Flower is the reproductive part of a plant. It is a modified shoot with very short and condensed internodes and a number of floral appendages at each node. These floral appendages are modified leaves. A flower may be trimerous, tetramerous or pentamerous when the floral appendages are in multiple of 3, 4 or 5, respectively.
- Flowers can be Axilliary or terminal in position.
- They are produced on the axils of modified leaf called bract.
- Flowers with bract are called bracteates and those without bract are called ebractate.
Whorls of a Flower
- The floral appendages are arranged in whorls on the swollen end of the pedicel called thalamus or receptacle.
- A complete flower contains four whorls: Calyx, Corolla, Androecium and Gynoecium.
- The flower is incomplete when one or more whorls are missing.
- The whorls are classified into 2 groups.
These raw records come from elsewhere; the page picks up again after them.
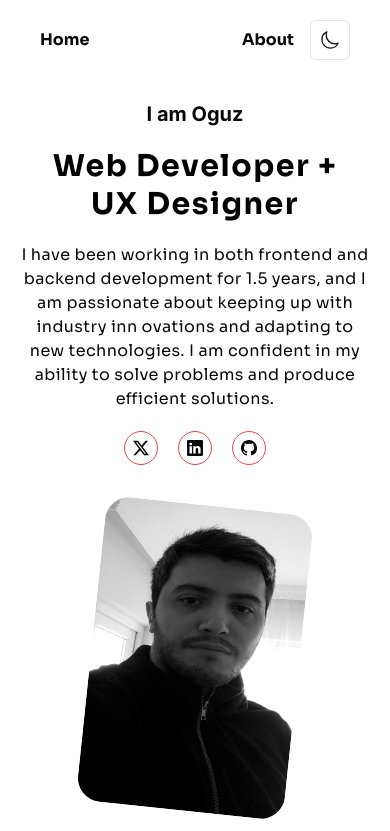
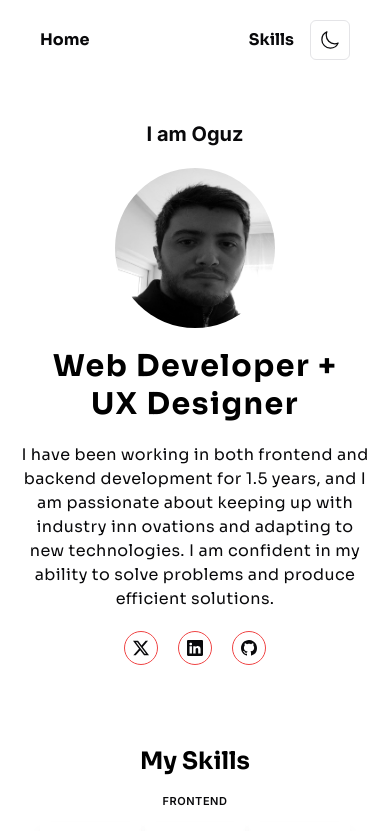
Before and after one commit to codeozdev/portfolio-main, a Next.js app: page / in a window 390 px wide. Shown: the top 831 px of the page. Built offline with nearby package versions, Linux system fonts and the light colour scheme.

Commit message:
Skills page & mobile created

```diff
--- a/app/globals.css
+++ b/app/globals.css
@@ -78,11 +78,11 @@
   }
 
   h1 {
-    @apply text-3xl md:text-6xl font-bold font-sora text-black dark:bg-gradient-to-r from-[#8B56F7] to-white inline-block dark:text-transparent bg-clip-text py-5;
+    @apply text-3xl md:text-6xl font-bold font-sora text-black dark:bg-gradient-to-r from-[#8B56F7] to-white inline-block dark:text-transparent bg-clip-text;
   }
 
   h2 {
-    @apply text-5xl font-bold font-sora text-center text-black dark:bg-gradient-to-r from-[#8B56F7] to-white inline-block dark:text-transparent bg-clip-text py-5;
+    @apply text-2xl md:text-5xl font-bold font-sora text-center text-black dark:bg-gradient-to-r from-[#8B56F7] to-white inline-block dark:text-transparent bg-clip-text;
   }
 
   h3 {
@@ -90,7 +90,7 @@
   }
 
   h4 {
-    @apply text-[11px] tracking-wider font-semibold uppercase mt-10 mb-3;
+    @apply text-[11px] tracking-wider font-semibold uppercase mt-4 md:mt-10 mb-3;
   }
 }
 
--- a/app/page.tsx
+++ b/app/page.tsx
@@ -1,11 +1,14 @@
 import SkillsList from "@/components/skills/skills-list";
 import MyContainer from "@/components/my-container/my-container";
+import MainContainer from "@/components/container/main-container";
 
 export default function Home() {
   return (
     <main className="w-full">
       <MyContainer />
-      <SkillsList />
+      <MainContainer>
+        <SkillsList />
+      </MainContainer>
     </main>
   );
 }
--- a/components/container/main-container.tsx
+++ b/components/container/main-container.tsx
@@ -2,7 +2,7 @@ import { ReactNode } from "react";
 
 export default function MainContainer({ children }: { children: ReactNode }) {
   return (
-    <div className="flex flex-col items-center justify-center min-h-[calc(100vh-104px)] overflow-y-hidden text-center md:text-start">
+    <div className="flex flex-col items-center justify-center text-center md:text-start my-5 md:my-10">
       {children}
     </div>
   );
--- a/components/deneme.tsx
+++ /dev/null
@@ -1,9 +0,0 @@
-import React from 'react'
-
-export default function Deneme() {
-  return (
-    <div>
-      <h1>Test</h1>
-    </div>
-  )
-}
--- a/components/left-text.tsx
+++ b/components/left-text.tsx
@@ -7,7 +7,6 @@ export default function LeftText() {
 
   useEffect(() => {
     const handleScroll = () => {
-      // Sayfa boyutunu al
       const windowHeight = window.innerHeight;
       const fullHeight = document.body.scrollHeight;
       const scrollY = window.scrollY;
@@ -16,17 +15,14 @@ export default function LeftText() {
       // console.log("windowHeight", windowHeight);
       // console.log("scrollY", scrollY);
 
-      // Sayfa boyunun %20'si, 0.2 ile çarpılır
       const scrollPercentage = (scrollY / (fullHeight - windowHeight)) * 100;
 
       console.log(scrollPercentage); // buradaki degere gore div elementimiz gorunecek
 
 
-      // Eğer scroll yüzde 20'den küçükse veya yüzde 100'e eşitse, elementi görünür yap
-      if (scrollPercentage >= 40) {
+      if (scrollPercentage >= 50) {
         setIsVisible(true);
       } else {
-        // Scroll yüzde 20 ila 100 arasındaysa, elementi gizle
         setIsVisible(false);
       }
     };
--- a/components/my-container/my-container.tsx
+++ b/components/my-container/my-container.tsx
@@ -14,15 +14,26 @@ export default function MyContainer() {
       <div className="p-5 md:p-10 relative z-20">
         {/* GRID */}
         <div className="grid grid-cols-1 gap-10 md:gap-0 md:grid-cols-2 place-items-center">
-          <div className="w-full h-fit">
+          <div className="w-full h-fit space-y-5">
             <h3>I am Oguz</h3>
+            <div className="md:hidden w-full flex justify-center items-center">
+              {/*MOBILE IMAGE*/}
+              <Image
+                src="/photo.png"
+                alt="img"
+                width={500}
+                height={500}
+                className={`max-w-40 max-h-40 object-cover object-top grayscale hover:grayscale-0 rounded-full ${mid} ${isDark}`}
+                sizes="60vw"
+              />
+            </div>
             <h1 className="max-w-[300px] md:max-w-[600px] tracking-wider leading-tight">
               Web Developer + UX Designer
             </h1>
             <p className="font-sora text-center md:text-start md:text-xl tracking-wide md:min-w-[500px]">
               I have been working in both frontend and backend development for 1.5 years, and I am passionate about keeping up with industry inn ovations and adapting to new technologies. I am confident in my ability to solve problems and produce efficient solutions.
             </p>
-            <ul className="flex gap-5 mt-5 md:mt-10 items-center md:justify-start justify-center">
+            <ul className="flex gap-5 items-center md:justify-start justify-center">
               <li className={li}>
                 <Link href="#">
                   <BsTwitterX />
@@ -40,13 +51,13 @@ export default function MyContainer() {
               </li>
             </ul>
           </div>
-          <div>
+          <div className="hidden md:block">
             <Image
               src="/photo.png"
               alt="img"
               width={500}
               height={500}
-              className={`max-w-52 max-h-max object-cover grayscale hover:rotate-0 rotate-6 transition-all duration-300 ease-in-out hover:grayscale-0 rounded-3xl ${mid} ${isDark}`}
+              className={`max-w-52 max-h-max object-cover grayscale hover:rotate-0 rotate-6 transition-all duration-300 ease-in-out hover:grayscale-0 rounded-3xl  ${mid} ${isDark}`}
               sizes="60vw"
             />
           </div>
--- a/components/navigation/header.tsx
+++ b/components/navigation/header.tsx
@@ -18,7 +18,7 @@ export default function Header() {
             href="#skills"
             className="navbar_link relative"
           >
-            About
+            Skills
           </Link>
         </li>
 
--- a/components/skills/skills-item.tsx
+++ b/components/skills/skills-item.tsx
@@ -9,7 +9,7 @@ interface SkillsItemProps {
 }
 
 export default function SkillsItem({ name, items }: SkillsItemProps) {
-  const isDark = `dark:bg-black dark:border-[#8650F6] dark:group-hover:border dark:group-hover:brightness-150 dark:shadow-none`;
+
 
   return (
     <>
@@ -21,7 +21,7 @@ export default function SkillsItem({ name, items }: SkillsItemProps) {
             key={item.id}
           >
             <div
-              className={`flex items-center flex-col justify-center gap-3 w-full h-full aspect-square text-center p-3 shadow-2xl ${isDark}`}
+              className={`flex items-center flex-col justify-center gap-3 w-full h-full aspect-square text-center p-3 shadow-lg dark:shadow-sky-950`}
               key={item.id}
             >
               <Image
@@ -30,7 +30,7 @@ export default function SkillsItem({ name, items }: SkillsItemProps) {
                 width={200}
                 height={200}
                 quality={100}
-                className="w-[50px] h-[50px] sm:w-[75px] sm:h-[75px] md:w-[100px] md:h-[100px] dark:grayscale group-hover:grayscale-0 transition-all duration-300 ease-in-out"
+                className="w-[50px] h-[50px] sm:w-[75px] sm:h-[75px] md:w-[100px] md:h-[100px] dark:group-hover:brightness-110"
               />
               <p className="font-bold text-[10px] sm:text-sm text-neutral-600 dark:group-hover:text-white">
                 {item.title}
--- a/components/skills/skills-list.tsx
+++ b/components/skills/skills-list.tsx
@@ -29,7 +29,7 @@ export default function SkillsList() {
 
         {/* EXTRA */}
         <SkillsItem
-          name="EXTR"
+          name="EXTRA"
           items={extra}
         />
       </div>
```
- Accessory whorls: They are the outer whorls – calyx and corolla. Calyx (sepals) is a protection organ while corolla (petals) is the attractive organ. In some flowers, the calyx and corolla are not distinct, and is known as the perianth.
- Essential whorls: They are the inner two whorls – Androecium (stamens) and Gynoecium (ovary). They are the reproductive structures of the flower. If a flower has both androecium and gynoecium, it is called a bisexual flower. If either one of these is only present in the flower, it is called a unisexual.
Symmetry in Flowers
- Flowers that can be divided into two equal halves along any median longitudinal plane are called Actinomorphic (or regular) flowers. (e.g. Hibiscus, Ixora)
- If the flowers can be divided into two equal halves only in one vertical plane, they are called Zygomorhic flowers. (e.g. Pisum)
- Flowers that cannot be divided into two similar halves are called asymmetrical flowers.
Based on the position of the floral parts on the thalamus, flowers are grouped into three types.
- In this flower, the gynoecium occupies the highest position.
- The thalamus may be conical or flat.
- The ovary is above the level of thalamus.
- The rest of the whorls – sepals, petals and stamens, are arranged below the ovary.
- The ovary is thus called superior ovary. (e.g. Hibiscus)
- The thalamus grows upwards forming a cup-shaped structure enclosing the ovary.
- The other floral parts are located at the rim of the thalamus.
- Thus, the ovary is called half-superior or half-inferior ovary. (e.g. Rose)
- The margin of the thalamous grows upwards, and encloses the ovary completely.
- From the margin, other floral parts will arise.
- Thus, the ovary is called inferior ovary. (e.g. Ixora)